Recent Blog Articles
Improving access to hearing aids
Can mindfulness change your brain?
Five lifestyle factors that can help prevent gastroesophageal reflux disease
Transient ischemic attacks: Varied symptoms, all important
5 inflammation-fighting food swaps
Is IBD an underrecognized health problem in minority groups?
Sickle cell disease in newborns and children: What families should know and do
COVID-19 vaccines for children and teens: What we do — and don’t — know
Happy trails: Take a hike, now
Sleep well — and reduce your risk of dementia and death
Diseases & Conditions
Is shingles contagious?
Ask the doctors
Q. I understand that shingles is caused by a virus. Does that mean that shingles is contagious?
A. Yes and no. If you had chickenpox when you were a child, you are at risk for shingles. Shingles occurs when the varicella-zoster virus that caused your chickenpox re-emerges after lying dormant in your nerve cells from the time of your original illness. When this occurs, you are contagious, but you can't give someone shingles. You can, however, infect people with chickenpox if they haven't been exposed to the virus in the past and haven't been vaccinated against it. For this reason, it's important to take precautions, particularly if you are close to someone who has a weakened immune system.
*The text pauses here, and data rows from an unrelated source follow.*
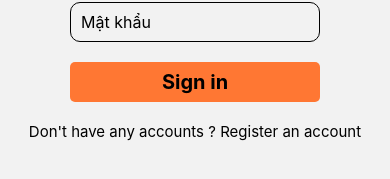
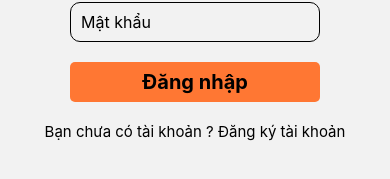
Before and after one commit to HaoHuynh0301/freight-mangement-system, a React Native app in the folder cus_driver_app/: screen /SignIn in a window 390 px wide. Shown: the part 407-586 px from the top of the page. Built offline with nearby package versions, Linux system fonts and the light colour scheme; no server answers.

Commit message:
feat[react-native]: change languague of sign-in page.

```diff
--- a/cus_driver_app/screens/SignIn.js
+++ b/cus_driver_app/screens/SignIn.js
@@ -134,14 +134,14 @@ class SignIn extends Component {
                         this.handleSignInPressed()
                     }}
                 >
-                    <Text style = {{fontSize: 20, fontWeight: 'bold'}}>Sign in</Text>
+                    <Text style = {{fontSize: 20, fontWeight: 'bold'}}>Đăng nhập</Text>
                 </TouchableOpacity>
                 <View style = {styles.registerWrapper}>
-                    <Text style = {styles.registerText}>Don't have any accounts ? </Text>
+                    <Text style = {styles.registerText}>Bạn chưa có tài khoản ? </Text>
                     <TouchableOpacity
                         onPress = {() => {this.handleRegisterPressed()}}
                     >
-                        <Text style = {styles.registerText}>Register an account</Text>
+                        <Text style = {styles.registerText}>Đăng ký tài khoản</Text>
                     </TouchableOpacity>
                 </View>
             </View>
```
To continue reading this article, you must log in.
Subscribe to Harvard Health Online for immediate access to health news and information from Harvard Medical School.
- Research health conditions
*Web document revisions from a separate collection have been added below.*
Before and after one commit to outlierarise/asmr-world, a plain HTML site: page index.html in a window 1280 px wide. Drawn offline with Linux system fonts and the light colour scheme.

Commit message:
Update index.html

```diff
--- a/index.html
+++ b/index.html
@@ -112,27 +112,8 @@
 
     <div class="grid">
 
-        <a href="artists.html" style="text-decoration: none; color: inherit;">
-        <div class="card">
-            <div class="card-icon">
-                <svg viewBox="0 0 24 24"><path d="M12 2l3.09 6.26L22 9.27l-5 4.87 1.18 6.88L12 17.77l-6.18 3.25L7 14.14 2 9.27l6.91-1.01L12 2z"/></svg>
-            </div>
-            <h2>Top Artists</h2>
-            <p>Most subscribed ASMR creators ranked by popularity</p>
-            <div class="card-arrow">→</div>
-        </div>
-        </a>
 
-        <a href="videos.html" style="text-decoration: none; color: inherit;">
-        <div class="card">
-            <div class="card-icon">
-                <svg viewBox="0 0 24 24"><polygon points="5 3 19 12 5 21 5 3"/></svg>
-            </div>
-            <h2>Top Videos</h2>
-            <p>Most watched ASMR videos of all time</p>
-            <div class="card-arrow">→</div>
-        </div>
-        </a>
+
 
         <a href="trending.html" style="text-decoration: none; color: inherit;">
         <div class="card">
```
- Check your symptoms
- Prepare for a doctor's visit or test
- Find the best treatments and procedures for you
- Explore options for better nutrition and exercise
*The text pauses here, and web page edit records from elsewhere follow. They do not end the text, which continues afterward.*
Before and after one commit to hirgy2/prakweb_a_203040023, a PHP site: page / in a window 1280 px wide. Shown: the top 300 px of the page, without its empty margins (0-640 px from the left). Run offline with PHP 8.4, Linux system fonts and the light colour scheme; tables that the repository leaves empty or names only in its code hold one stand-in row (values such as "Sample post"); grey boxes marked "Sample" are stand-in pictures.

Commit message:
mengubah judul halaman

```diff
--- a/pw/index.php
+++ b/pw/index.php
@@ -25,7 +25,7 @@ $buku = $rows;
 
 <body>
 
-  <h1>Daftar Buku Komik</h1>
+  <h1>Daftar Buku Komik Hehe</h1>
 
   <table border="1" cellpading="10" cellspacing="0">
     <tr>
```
I'd like to receive access to Harvard Health Online for only $4.99 a month.Sign Me Up
Already a member? Login ».
As a service to our readers, Harvard Health Publishing provides access to our library of archived content. Please note the date of last review or update on all articles. No content on this site, regardless of date, should ever be used as a substitute for direct medical advice from your doctor or other qualified clinician.